To do> Return all the lines below exactly as written. Drop every picture.

Collection entries>
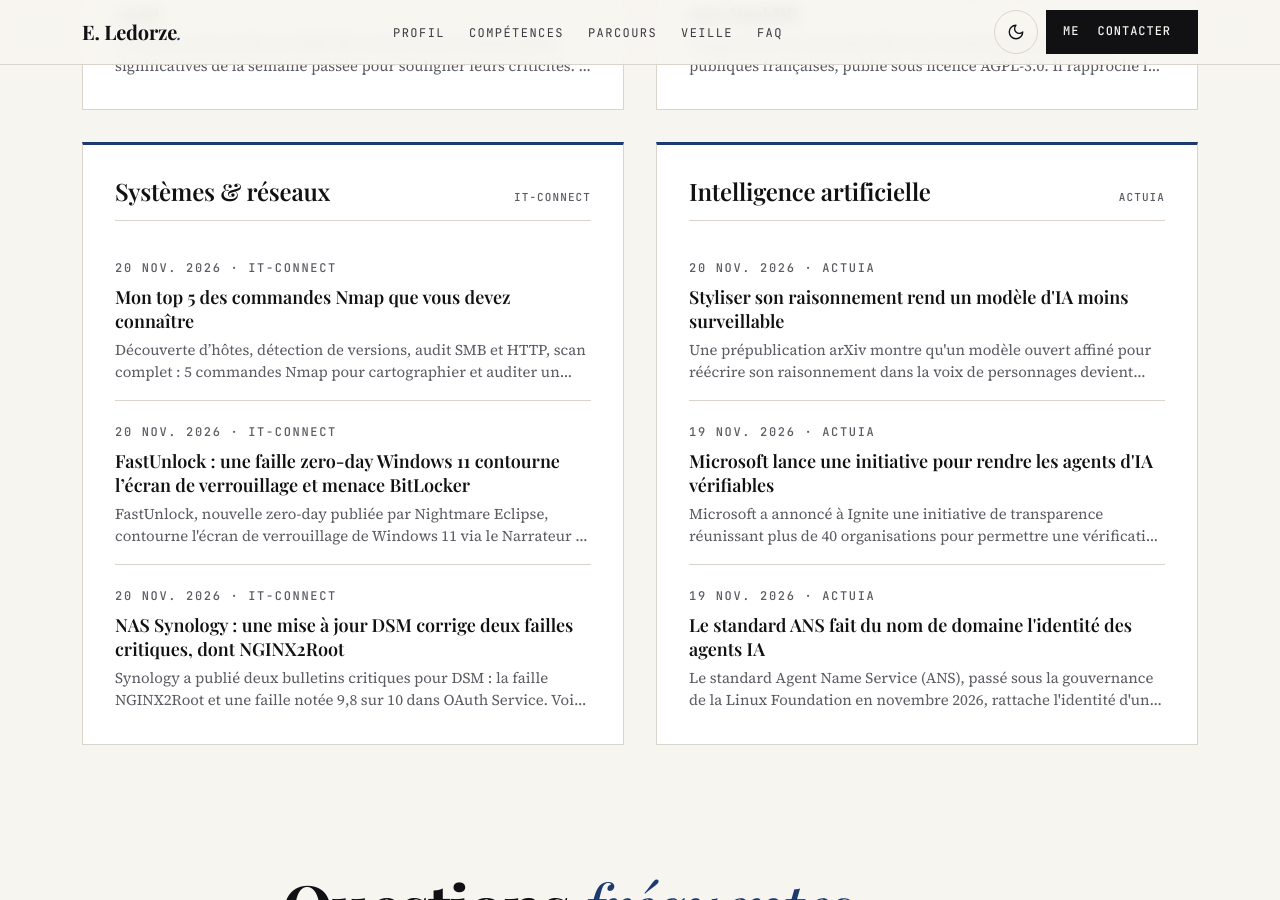
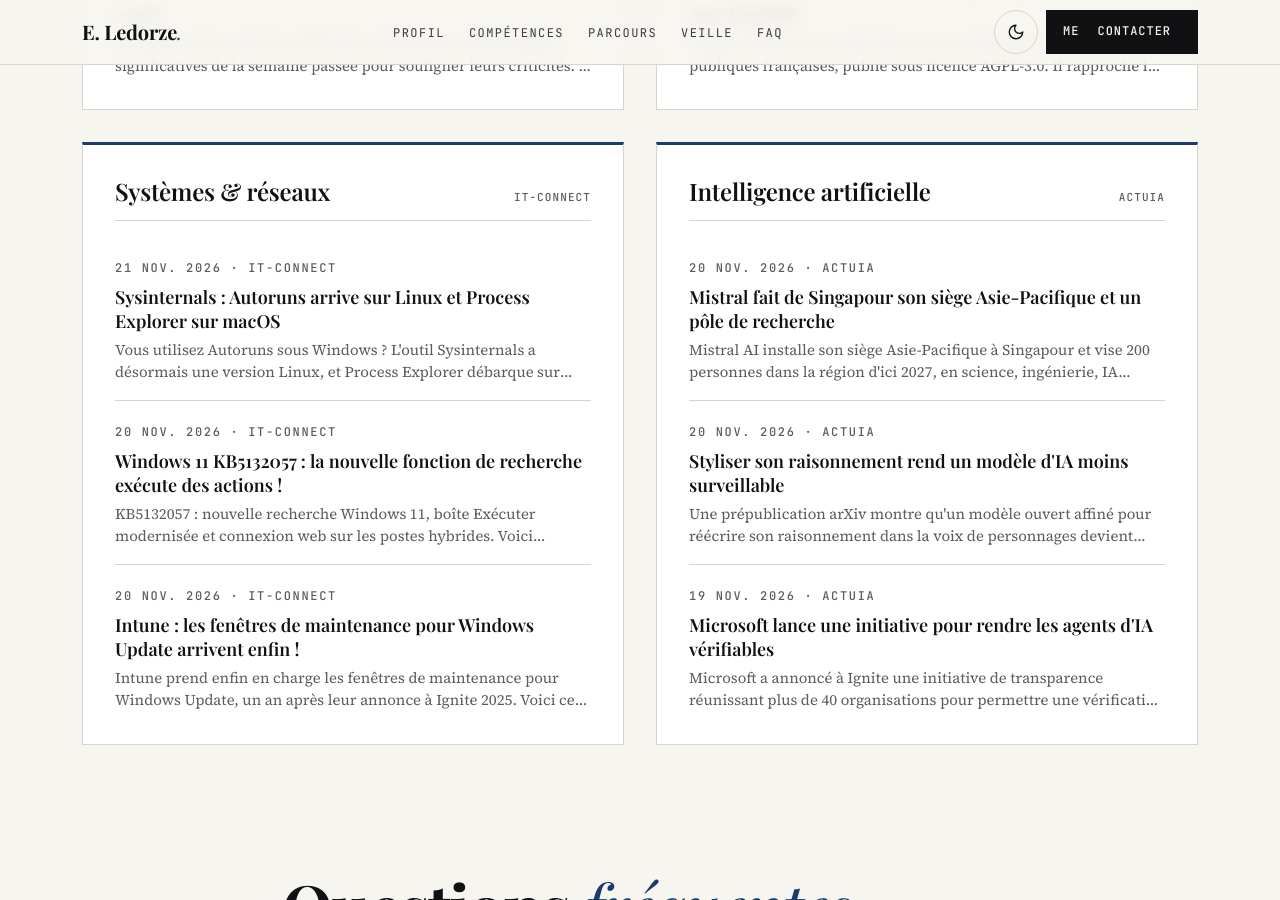
Before and after one commit to TheDringe54-lab/TheDringe54-lab.github.io, a Jekyll site: the page built from index.html, in a window 1280 px wide and 900 px high, scrolled down 4893 px. Built offline with Jekyll 4.4.1, drawn with Linux system fonts in a browser that asks for light colours; some of the changed text lies outside the part shown.

Commit message:
Veille techno : mise à jour automatique

```diff
--- a/_data/veille.json
+++ b/_data/veille.json
@@ -1,5 +1,5 @@
 {
-  "mise_a_jour": "2026-11-20",
+  "mise_a_jour": "2026-11-21",
   "themes": [
     {
       "id": "cyber",
@@ -63,25 +63,25 @@
       "titre_en": "Systems & networks",
       "articles": [
         {
-          "titre": "Mon top 5 des commandes Nmap que vous devez connaître",
-          "lien": "https://www.it-connect.fr/mon-top-5-des-commandes-nmap-que-vous-devez-connaitre/",
+          "titre": "Sysinternals : Autoruns arrive sur Linux et Process Explorer sur macOS",
+          "lien": "https://www.it-connect.fr/sysinternals-autoruns-linux-process-explorer-macos/",
+          "source": "IT-Connect",
+          "date": "2026-11-21",
+          "resume": "Vous utilisez Autoruns sous Windows ? L'outil Sysinternals a désormais une version Linux, et Process Explorer débarque sur macOS. Voici ce qu'il faut retenir…"
+        },
+        {
+          "titre": "Windows 11 KB5132057 : la nouvelle fonction de recherche exécute des actions !",
+          "lien": "https://www.it-connect.fr/windows-11-kb5132057-nouvelle-recherche-connexion-web/",
           "source": "IT-Connect",
           "date": "2026-11-20",
-          "resume": "Découverte d’hôtes, détection de versions, audit SMB et HTTP, scan complet : 5 commandes Nmap pour cartographier et auditer un réseau comme un pentester. Le…"
+          "resume": "KB5132057 : nouvelle recherche Windows 11, boîte Exécuter modernisée et connexion web sur les postes hybrides. Voici l'essentiel à savoir sur cette mise à…"
         },
         {
-          "titre": "FastUnlock : une faille zero-day Windows 11 contourne l’écran de verrouillage et menace BitLocker",
-          "lien": "https://www.it-connect.fr/fastunlock-zero-day-windows-11-bitlocker-narrateur/",
+          "titre": "Intune : les fenêtres de maintenance pour Windows Update arrivent enfin !",
+          "lien": "https://www.it-connect.fr/intune-fenetres-de-maintenance-windows-update/",
           "source": "IT-Connect",
           "date": "2026-11-20",
-          "resume": "FastUnlock, nouvelle zero-day publiée par Nightmare Eclipse, contourne l'écran de verrouillage de Windows 11 via le Narrateur et menace BitLocker. Le post…"
-        },
-        {
-          "titre": "NAS Synology : une mise à jour DSM corrige deux failles critiques, dont NGINX2Root",
-          "lien": "https://www.it-connect.fr/nginx2root-synology-dsm-faille-oauth-cve-2026-120382/",
-          "source": "IT-Connect",
-          "date": "2026-11-20",
-          "resume": "Synology a publié deux bulletins critiques pour DSM : la faille NGINX2Root et une faille notée 9,8 sur 10 dans OAuth Service. Voici comment protéger votre NAS…"
+          "resume": "Intune prend enfin en charge les fenêtres de maintenance pour Windows Update, un an après leur annonce à Ignite 2025. Voici ce qu'il faut savoir. Le post…"
         }
       ]
     },
@@ -90,6 +90,13 @@
       "titre": "Intelligence artificielle",
       "titre_en": "Artificial intelligence",
       "articles": [
+        {
+          "titre": "Mistral fait de Singapour son siège Asie-Pacifique et un pôle de recherche",
+          "lien": "https://www.actuia.com/actualite/mistral-fait-de-singapour-son-siege-asie-pacifique-et-un-pole-de-recherche/",
+          "source": "ActuIA",
+          "date": "2026-11-20",
+          "resume": "Mistral AI installe son siège Asie-Pacifique à Singapour et vise 200 personnes dans la région d'ici 2027, en science, ingénierie, IA appliquée et robotique. Le…"
+        },
         {
           "titre": "Styliser son raisonnement rend un modèle d'IA moins surveillable",
           "lien": "https://www.actuia.com/actualite/styliser-son-raisonnement-rend-un-modele-dia-moins-surveillable/",
@@ -103,13 +110,6 @@
           "source": "ActuIA",
           "date": "2026-11-19",
           "resume": "Microsoft a annoncé à Ignite une initiative de transparence réunissant plus de 40 organisations pour permettre une vérification indépendante des agents d'IA…"
-        },
-        {
-          "titre": "Le standard ANS fait du nom de domaine l'identité des agents IA",
-          "lien": "https://www.actuia.com/actualite/le-standard-ans-fait-du-nom-de-domaine-lidentite-des-agents-ia/",
-          "source": "ActuIA",
-          "date": "2026-11-19",
-          "resume": "Le standard Agent Name Service (ANS), passé sous la gouvernance de la Linux Foundation en novembre 2026, rattache l'identité d'un agent IA à un nom de domaine…"
         }
       ]
     }
```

Written solution>
Before and after one commit to TheDringe54-lab/TheDringe54-lab.github.io, a Jekyll site: the page built from index.html, in a window 1280 px wide and 900 px high, scrolled down 4893 px. Built offline with Jekyll 4.4.1, drawn with Linux system fonts in a browser that asks for light colours; some of the changed text lies outside the part shown.

Commit message:
Veille techno : mise à jour automatique

```diff
--- a/_data/veille.json
+++ b/_data/veille.json
@@ -1,5 +1,5 @@
 {
-  "mise_a_jour": "2026-11-20",
+  "mise_a_jour": "2026-11-21",
   "themes": [
     {
       "id": "cyber",
@@ -63,25 +63,25 @@
       "titre_en": "Systems & networks",
       "articles": [
         {
-          "titre": "Mon top 5 des commandes Nmap que vous devez connaître",
-          "lien": "https://www.it-connect.fr/mon-top-5-des-commandes-nmap-que-vous-devez-connaitre/",
+          "titre": "Sysinternals : Autoruns arrive sur Linux et Process Explorer sur macOS",
+          "lien": "https://www.it-connect.fr/sysinternals-autoruns-linux-process-explorer-macos/",
+          "source": "IT-Connect",
+          "date": "2026-11-21",
+          "resume": "Vous utilisez Autoruns sous Windows ? L'outil Sysinternals a désormais une version Linux, et Process Explorer débarque sur macOS. Voici ce qu'il faut retenir…"
+        },
+        {
+          "titre": "Windows 11 KB5132057 : la nouvelle fonction de recherche exécute des actions !",
+          "lien": "https://www.it-connect.fr/windows-11-kb5132057-nouvelle-recherche-connexion-web/",
           "source": "IT-Connect",
           "date": "2026-11-20",
-          "resume": "Découverte d’hôtes, détection de versions, audit SMB et HTTP, scan complet : 5 commandes Nmap pour cartographier et auditer un réseau comme un pentester. Le…"
+          "resume": "KB5132057 : nouvelle recherche Windows 11, boîte Exécuter modernisée et connexion web sur les postes hybrides. Voici l'essentiel à savoir sur cette mise à…"
         },
         {
-          "titre": "FastUnlock : une faille zero-day Windows 11 contourne l’écran de verrouillage et menace BitLocker",
-          "lien": "https://www.it-connect.fr/fastunlock-zero-day-windows-11-bitlocker-narrateur/",
+          "titre": "Intune : les fenêtres de maintenance pour Windows Update arrivent enfin !",
+          "lien": "https://www.it-connect.fr/intune-fenetres-de-maintenance-windows-update/",
           "source": "IT-Connect",
           "date": "2026-11-20",
-          "resume": "FastUnlock, nouvelle zero-day publiée par Nightmare Eclipse, contourne l'écran de verrouillage de Windows 11 via le Narrateur et menace BitLocker. Le post…"
-        },
-        {
-          "titre": "NAS Synology : une mise à jour DSM corrige deux failles critiques, dont NGINX2Root",
-          "lien": "https://www.it-connect.fr/nginx2root-synology-dsm-faille-oauth-cve-2026-120382/",
-          "source": "IT-Connect",
-          "date": "2026-11-20",
-          "resume": "Synology a publié deux bulletins critiques pour DSM : la faille NGINX2Root et une faille notée 9,8 sur 10 dans OAuth Service. Voici comment protéger votre NAS…"
+          "resume": "Intune prend enfin en charge les fenêtres de maintenance pour Windows Update, un an après leur annonce à Ignite 2025. Voici ce qu'il faut savoir. Le post…"
         }
       ]
     },
@@ -90,6 +90,13 @@
       "titre": "Intelligence artificielle",
       "titre_en": "Artificial intelligence",
       "articles": [
+        {
+          "titre": "Mistral fait de Singapour son siège Asie-Pacifique et un pôle de recherche",
+          "lien": "https://www.actuia.com/actualite/mistral-fait-de-singapour-son-siege-asie-pacifique-et-un-pole-de-recherche/",
+          "source": "ActuIA",
+          "date": "2026-11-20",
+          "resume": "Mistral AI installe son siège Asie-Pacifique à Singapour et vise 200 personnes dans la région d'ici 2027, en science, ingénierie, IA appliquée et robotique. Le…"
+        },
         {
           "titre": "Styliser son raisonnement rend un modèle d'IA moins surveillable",
           "lien": "https://www.actuia.com/actualite/styliser-son-raisonnement-rend-un-modele-dia-moins-surveillable/",
@@ -103,13 +110,6 @@
           "source": "ActuIA",
           "date": "2026-11-19",
           "resume": "Microsoft a annoncé à Ignite une initiative de transparence réunissant plus de 40 organisations pour permettre une vérification indépendante des agents d'IA…"
-        },
-        {
-          "titre": "Le standard ANS fait du nom de domaine l'identité des agents IA",
-          "lien": "https://www.actuia.com/actualite/le-standard-ans-fait-du-nom-de-domaine-lidentite-des-agents-ia/",
-          "source": "ActuIA",
-          "date": "2026-11-19",
-          "resume": "Le standard Agent Name Service (ANS), passé sous la gouvernance de la Linux Foundation en novembre 2026, rattache l'identité d'un agent IA à un nom de domaine…"
         }
       ]
     }
```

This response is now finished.